* Exercise aim *
In the data below, how many lines include the word "KZOdLGna"? Give only the number.

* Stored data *
########################################
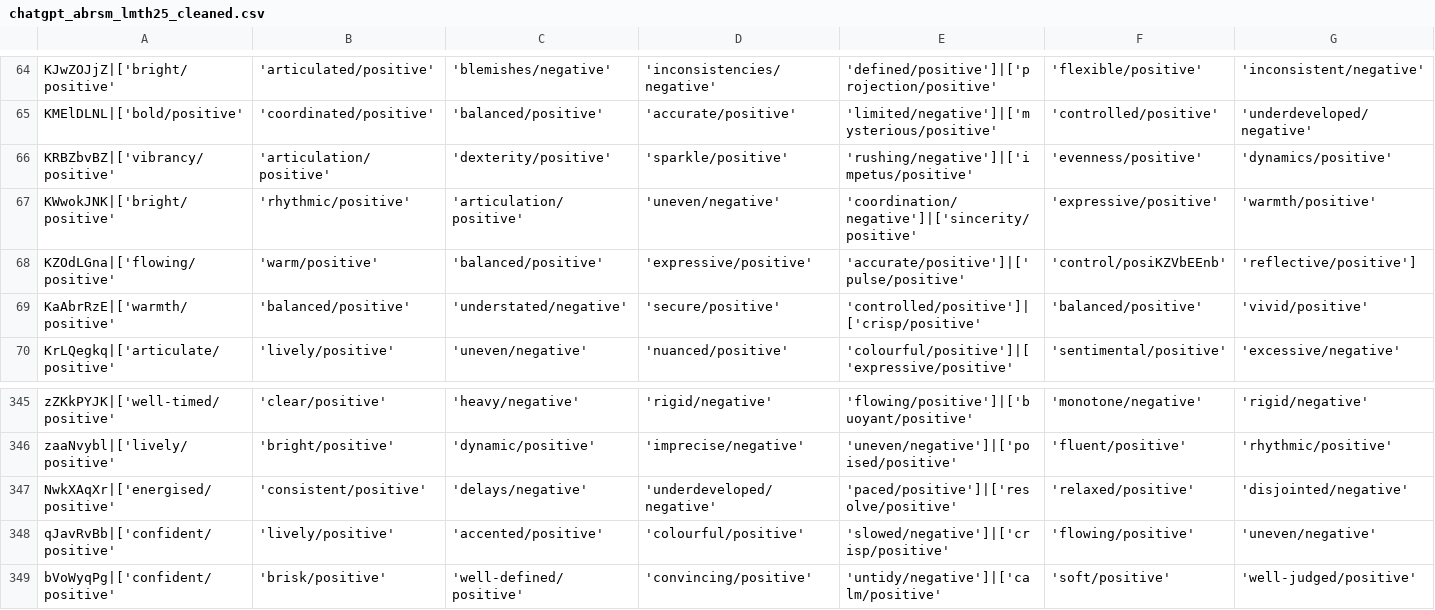
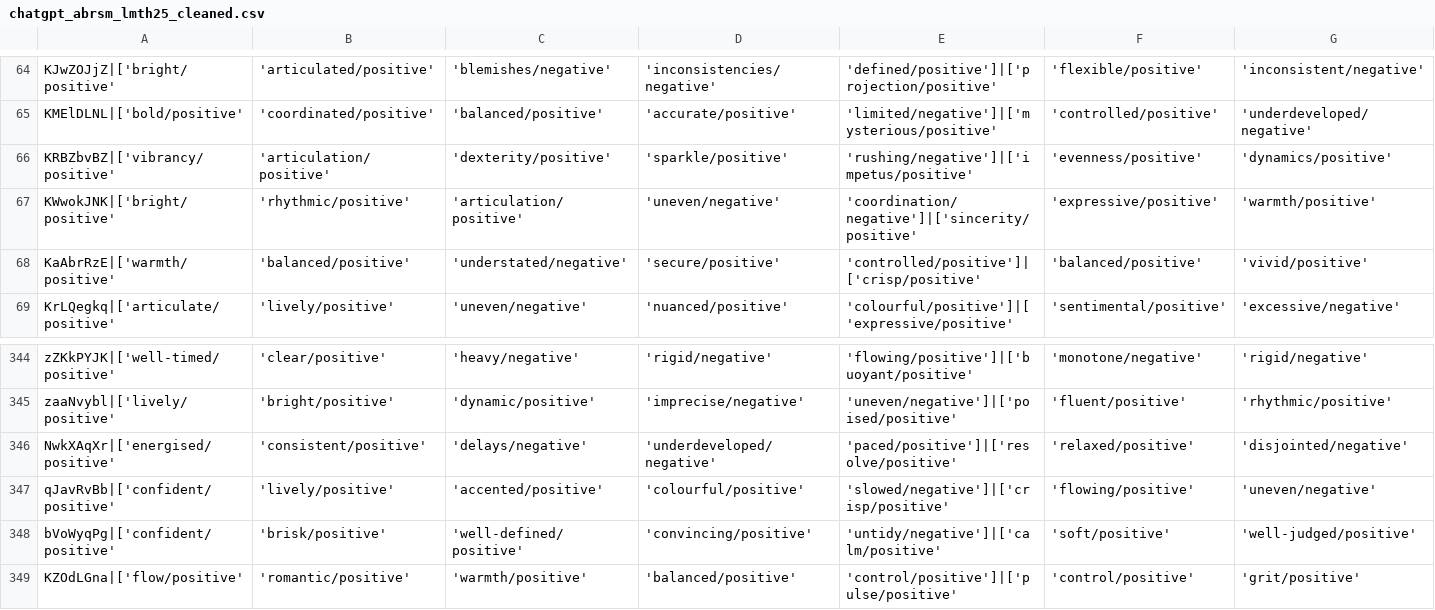
Before and after one commit to rollersteaam/abrsm-challenge-2025, a CSV file: backend/feedback/audio_model/chatgpt_abrsm_lmth25_cleaned.csv, drawn as a sheet; only a part is shown, gaps mark what is left out; removed rows and columns are numbered as before the commit, all else as after; rows hold the shown columns only; the diff names each change by its address in the sheet, - before the commit and + after, or states it on an @@ line.

```diff
--- a/backend/feedback/audio_model/chatgpt_abrsm_lmth25_cleaned.csv
+++ b/backend/feedback/audio_model/chatgpt_abrsm_lmth25_cleaned.csv
-row 68: KZOdLGna|['flowing/positive' | 'warm/positive' | 'balanced/positive' | 'expressive/positive' | 'accurate/positive']|['pulse/positive' | 'control/posiKZVbEEnb' | 'reflective/positive']
+row 349: KZOdLGna|['flow/positive' | 'romantic/positive' | 'warmth/positive' | 'balanced/positive' | 'control/positive']|['pulse/positive' | 'control/positive' | 'grit/positive'
```
Also changed, not shown: backend/feedback/audio_model/chatgpt_abrsm_lmth25.csv.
########################################
* Answer to this task *
2